– Buzz Spector, “A Profusion of Substance,” Artforum (October, 1989).

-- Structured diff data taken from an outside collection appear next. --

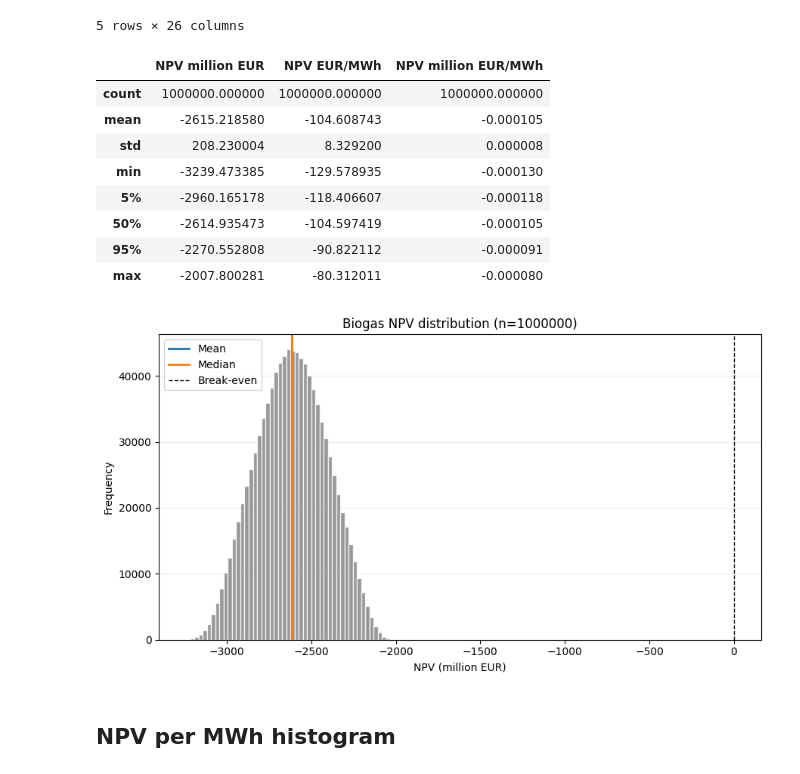
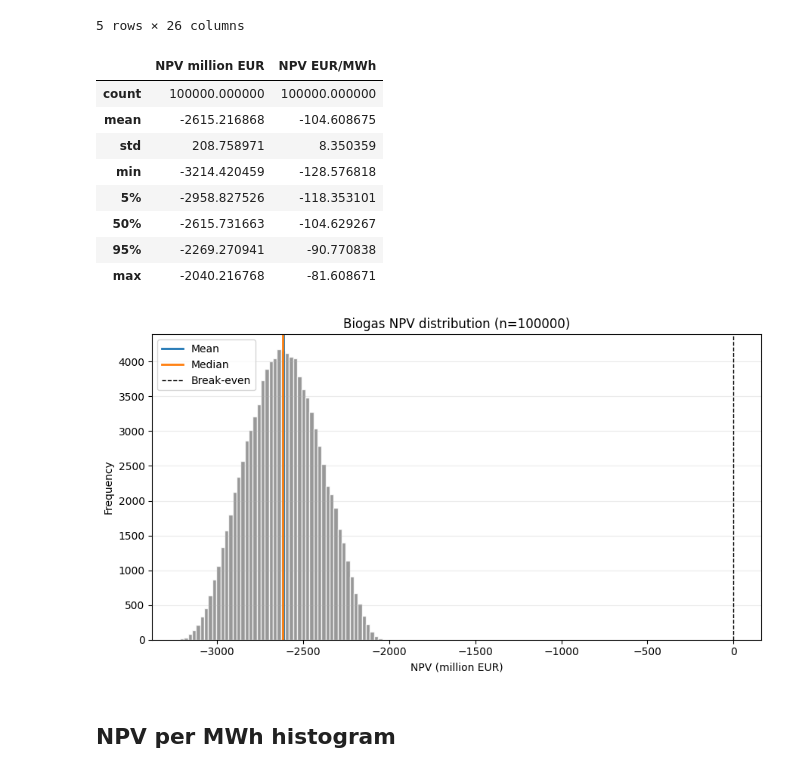
Before and after one commit to Finnzn/Master-Thesis, a Jupyter notebook: notebooks/electricity/plot_biogas_npv.ipynb, the cells around one changed output. Cells and saved outputs as stored; diff of their text form; code cells hidden in the pictures.

```diff
--- a/notebooks/electricity/plot_biogas_npv.ipynb
+++ b/notebooks/electricity/plot_biogas_npv.ipynb
@@ -22,8 +26,8 @@ from electricity.electricity_npv_monte_carlo import simulate_biogas_npv
 # %%
-SAMPLE_SIZE = 1000000
-#RANDOM_SEED = 42
+SAMPLE_SIZE = DEFAULT_SAMPLE_SIZE
+RANDOM_SEED = DEFAULT_RANDOM_SEED
 
-rng = np.random.default_rng()
+rng = np.random.default_rng(RANDOM_SEED)
 simulation = simulate_biogas_npv(size=SAMPLE_SIZE, rng=rng)
 results = pd.DataFrame(simulation)
 
@@ -39,33 +43,28 @@ results.head()
 # %%
 npv_million_eur = results["npv_eur"] / 1_000_000
 npv_eur_per_mwh = results["npv_eur_per_mwh"]
-npv_million_eur_per_mwh = results["npv_million_eur_per_mwh"]
-
 summary = pd.concat(
     [
         npv_million_eur.describe(percentiles=[0.05, 0.5, 0.95]).rename(
             "NPV million EUR"
         ),
         npv_eur_per_mwh.describe(percentiles=[0.05, 0.5, 0.95]).rename(
             "NPV EUR/MWh"
         ),
-        npv_million_eur_per_mwh.describe(percentiles=[0.05, 0.5, 0.95]).rename(
-            "NPV million EUR/MWh"
-        ),
     ],
     axis=1,
 )
 summary
 # %% [output]
-|  | NPV million EUR | NPV EUR/MWh | NPV million EUR/MWh |
-| count | 1000000.000000 | 1000000.000000 | 1000000.000000 |
-| mean | -2615.218580 | -104.608743 | -0.000105 |
-| std | 208.230004 | 8.329200 | 0.000008 |
-| min | -3239.473385 | -129.578935 | -0.000130 |
-| 5% | -2960.165178 | -118.406607 | -0.000118 |
-| 50% | -2614.935473 | -104.597419 | -0.000105 |
-| 95% | -2270.552808 | -90.822112 | -0.000091 |
-| max | -2007.800281 | -80.312011 | -0.000080 |
+|  | NPV million EUR | NPV EUR/MWh |
+| count | 100000.000000 | 100000.000000 |
+| mean | -2615.216868 | -104.608675 |
+| std | 208.758971 | 8.350359 |
+| min | -3214.420459 | -128.576818 |
+| 5% | -2958.827526 | -118.353101 |
+| 50% | -2615.731663 | -104.629267 |
+| 95% | -2269.270941 | -90.770838 |
+| max | -2040.216768 | -81.608671 |
 # %%
 fig, ax = plt.subplots(figsize=(9, 5))
 
@@ -83,7 +82,7 @@ ax.legend()
 fig.tight_layout()
 plt.show()
 # %% [output]
-[figure, old version]
+[figure, new version]
 # %% [markdown]
 ## NPV per MWh histogram
 # %%
```
Also changed, not shown: parts of 5 cells of this notebook, 9 other files.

Banquet brings together ten artists whose work references, investigates, or employs organic substances – such as food, bodily fluids, living/non-living organisms, and raw earth – as material. The digestive cycle is on full display. Works by Chris Hanke and Julia Thompson incorporate powdered sweeteners and juices while Sophie Friedman-Pappas’ and Audrey Gair’s Untitled (Toilet Seat) and Marcello Dolce’s stole(n)cover give us a view of the other end of things. Elsewhere, a raw earthiness is evident. Sessa Englund’s works evoke abstracted organic forms and Rindon Johnson’s rawhide strips are dipped in water and dirt sourced just outside the gallery. Within Sam Shoemaker’s Untitled work lies something very much alive – a fungi of the Gonaderma Lucidum variety. A living, breathing organism that will grow over the course of the exhibition. Ficus Interfaith grinds down waste and loose rock material to develop their terrazzo pieces and, in doing so, calls into question what is natural and what is not. Isabelle Frances McGuire’s circular Ring can be seen as a metaphor for the exhibition as a whole. The enclosed loop of dead flies speaks to our multiple cycles of life and the richness of pleasure and disgust we encounter throughout them.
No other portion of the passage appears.